Hexham, Northumberland. 2 September 2004

Rievaulx Abbey was the most important Cistercian abbey in England. It was founded in 1132 by Bernard of Clairvaulx, who was the Abbot of a monastery in France. The Cistercians were an order which preached a simple, ascetic life dedicated to God. They wore white habits, were forbidden luxuries like underwear, and were required to attend several daily services from the early morning to late night.

Yorkshire. August 2004

Fountains Abbey adopted a wide mix of architectural styles. Here, the grand East window of the Abbey Church can be seen behind a rounded Romaneqsue arch in one of the aisles.

 Yorkshire. August 2004

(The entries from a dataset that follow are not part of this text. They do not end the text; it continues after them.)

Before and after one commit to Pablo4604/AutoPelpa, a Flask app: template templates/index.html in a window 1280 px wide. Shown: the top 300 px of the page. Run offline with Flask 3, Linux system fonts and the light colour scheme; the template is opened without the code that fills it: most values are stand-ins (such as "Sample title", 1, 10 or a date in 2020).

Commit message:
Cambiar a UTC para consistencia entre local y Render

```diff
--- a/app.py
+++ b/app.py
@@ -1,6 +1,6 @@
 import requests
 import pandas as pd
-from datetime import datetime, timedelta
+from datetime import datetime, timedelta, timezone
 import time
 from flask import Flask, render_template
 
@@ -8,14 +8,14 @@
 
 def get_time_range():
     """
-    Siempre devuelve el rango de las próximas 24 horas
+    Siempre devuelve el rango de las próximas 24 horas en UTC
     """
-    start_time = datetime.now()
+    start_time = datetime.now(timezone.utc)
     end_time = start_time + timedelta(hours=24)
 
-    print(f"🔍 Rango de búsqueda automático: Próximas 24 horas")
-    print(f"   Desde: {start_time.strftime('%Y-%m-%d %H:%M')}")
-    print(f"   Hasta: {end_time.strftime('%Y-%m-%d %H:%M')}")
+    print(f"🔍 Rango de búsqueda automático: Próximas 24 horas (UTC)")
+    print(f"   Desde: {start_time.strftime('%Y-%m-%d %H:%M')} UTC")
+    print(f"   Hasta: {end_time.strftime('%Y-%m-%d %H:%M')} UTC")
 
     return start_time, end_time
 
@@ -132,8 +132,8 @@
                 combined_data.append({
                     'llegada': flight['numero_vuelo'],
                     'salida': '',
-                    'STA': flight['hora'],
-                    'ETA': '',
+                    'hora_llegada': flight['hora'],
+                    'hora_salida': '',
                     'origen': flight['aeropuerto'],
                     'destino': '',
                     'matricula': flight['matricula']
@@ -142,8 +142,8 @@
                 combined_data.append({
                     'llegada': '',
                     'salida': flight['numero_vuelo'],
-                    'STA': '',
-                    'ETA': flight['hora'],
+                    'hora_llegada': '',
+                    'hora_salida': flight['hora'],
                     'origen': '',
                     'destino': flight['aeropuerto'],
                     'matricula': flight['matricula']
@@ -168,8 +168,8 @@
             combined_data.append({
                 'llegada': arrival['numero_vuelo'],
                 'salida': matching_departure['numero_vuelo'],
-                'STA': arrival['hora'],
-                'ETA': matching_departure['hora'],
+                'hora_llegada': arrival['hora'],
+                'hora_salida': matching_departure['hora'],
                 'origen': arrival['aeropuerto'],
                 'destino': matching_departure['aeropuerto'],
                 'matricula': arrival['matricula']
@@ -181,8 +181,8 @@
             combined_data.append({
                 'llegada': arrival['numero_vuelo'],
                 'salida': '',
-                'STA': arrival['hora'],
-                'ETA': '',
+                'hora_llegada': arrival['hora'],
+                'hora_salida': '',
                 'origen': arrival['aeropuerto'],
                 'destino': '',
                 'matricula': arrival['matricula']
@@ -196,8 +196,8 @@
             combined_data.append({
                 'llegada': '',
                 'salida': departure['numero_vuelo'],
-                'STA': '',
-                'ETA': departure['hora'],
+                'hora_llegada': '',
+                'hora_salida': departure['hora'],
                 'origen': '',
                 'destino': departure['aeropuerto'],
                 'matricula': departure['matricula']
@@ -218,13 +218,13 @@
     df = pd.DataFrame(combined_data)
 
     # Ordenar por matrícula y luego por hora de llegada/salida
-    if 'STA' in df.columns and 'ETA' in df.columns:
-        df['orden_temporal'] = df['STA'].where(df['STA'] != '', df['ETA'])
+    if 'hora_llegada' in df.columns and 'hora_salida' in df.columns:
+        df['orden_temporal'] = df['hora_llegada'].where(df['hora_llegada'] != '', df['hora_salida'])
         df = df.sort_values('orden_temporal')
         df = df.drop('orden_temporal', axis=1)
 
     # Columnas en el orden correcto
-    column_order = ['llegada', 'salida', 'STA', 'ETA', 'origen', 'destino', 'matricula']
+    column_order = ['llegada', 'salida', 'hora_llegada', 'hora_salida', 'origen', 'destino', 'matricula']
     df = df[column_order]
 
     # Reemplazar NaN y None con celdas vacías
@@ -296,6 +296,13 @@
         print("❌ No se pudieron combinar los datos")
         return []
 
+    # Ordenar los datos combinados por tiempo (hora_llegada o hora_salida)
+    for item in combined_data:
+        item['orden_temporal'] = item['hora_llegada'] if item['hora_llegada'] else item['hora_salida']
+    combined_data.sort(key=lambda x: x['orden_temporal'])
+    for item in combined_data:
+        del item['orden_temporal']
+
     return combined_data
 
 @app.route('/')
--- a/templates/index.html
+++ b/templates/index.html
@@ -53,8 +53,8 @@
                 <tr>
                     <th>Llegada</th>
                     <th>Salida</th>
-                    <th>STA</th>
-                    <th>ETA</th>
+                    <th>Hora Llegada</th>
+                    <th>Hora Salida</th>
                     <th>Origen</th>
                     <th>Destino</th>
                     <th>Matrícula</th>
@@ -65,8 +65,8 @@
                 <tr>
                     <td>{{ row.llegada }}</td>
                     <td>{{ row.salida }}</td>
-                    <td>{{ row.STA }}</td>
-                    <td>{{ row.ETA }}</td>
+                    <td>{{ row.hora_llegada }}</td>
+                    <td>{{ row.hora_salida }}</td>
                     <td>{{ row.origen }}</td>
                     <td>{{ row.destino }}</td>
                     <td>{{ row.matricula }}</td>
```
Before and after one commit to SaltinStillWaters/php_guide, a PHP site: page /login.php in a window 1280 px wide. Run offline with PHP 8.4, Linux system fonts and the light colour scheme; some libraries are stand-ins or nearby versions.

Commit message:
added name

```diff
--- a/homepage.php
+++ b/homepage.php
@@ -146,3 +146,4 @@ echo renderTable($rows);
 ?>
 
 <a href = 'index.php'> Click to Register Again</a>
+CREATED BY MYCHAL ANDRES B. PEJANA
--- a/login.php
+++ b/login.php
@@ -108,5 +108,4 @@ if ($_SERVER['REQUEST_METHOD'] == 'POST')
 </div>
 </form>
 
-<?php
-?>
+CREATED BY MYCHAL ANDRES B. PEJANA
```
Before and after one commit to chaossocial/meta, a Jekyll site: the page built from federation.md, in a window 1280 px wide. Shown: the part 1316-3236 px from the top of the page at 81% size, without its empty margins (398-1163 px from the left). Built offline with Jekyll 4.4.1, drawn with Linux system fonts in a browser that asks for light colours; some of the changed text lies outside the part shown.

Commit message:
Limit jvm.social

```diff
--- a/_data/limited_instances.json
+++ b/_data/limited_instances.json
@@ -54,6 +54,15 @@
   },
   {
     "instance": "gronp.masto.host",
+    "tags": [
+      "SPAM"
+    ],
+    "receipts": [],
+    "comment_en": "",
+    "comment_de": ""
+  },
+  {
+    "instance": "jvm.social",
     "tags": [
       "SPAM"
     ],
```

A general view of  Castle Howard. The contrast between the Palladian style (on the right) and the classical is evident. 

Yorkshire. August 2004

York has long been known as a railway town (indeed it is host to the National Railway Museum, which we didn't have time to visit). As in most towns, there is a large hotel next to the railway station but, unlike in many towns, York's still appears to set a high standard. 

August 2004

York City Museum is housed in a fine classical building opposite the castle.

August 2004



A general view of the remains of York castle.

August 2004

Lincoln is the county town of Lincolnshire, the county which forms the Eastern part of central England. Although now it is all too often passed by, in the Middle Ages it was a prosperous trading centre with strong links to Denmark in particular. Which is why the City could afford to build such a big cathedral! The oldest part still visible was built in 1250. It stands on a hill in the City centre, and dominates the surrounding countryside.

Blenheim Palace was designed by John Vanbrugh, ably assisted by Nicholas Hawksmoor. It took many years to complete in the first quarter of the eighteenth century. Inside, it contains many tremendous works of art including paintings, sculpture and furniture, as well as the interior itself.

July 2004

Jedburgh Abbey was founded by King David I of Scotland in 1118 as an Augustinian Priory. It was elevated to the status of an abbey 1147. It was burned as part of the regular border warfare in the early sixteenth century, and ultimately suppressed in 1559. The ruins still dominate the town.

Scotland. 1 September 2004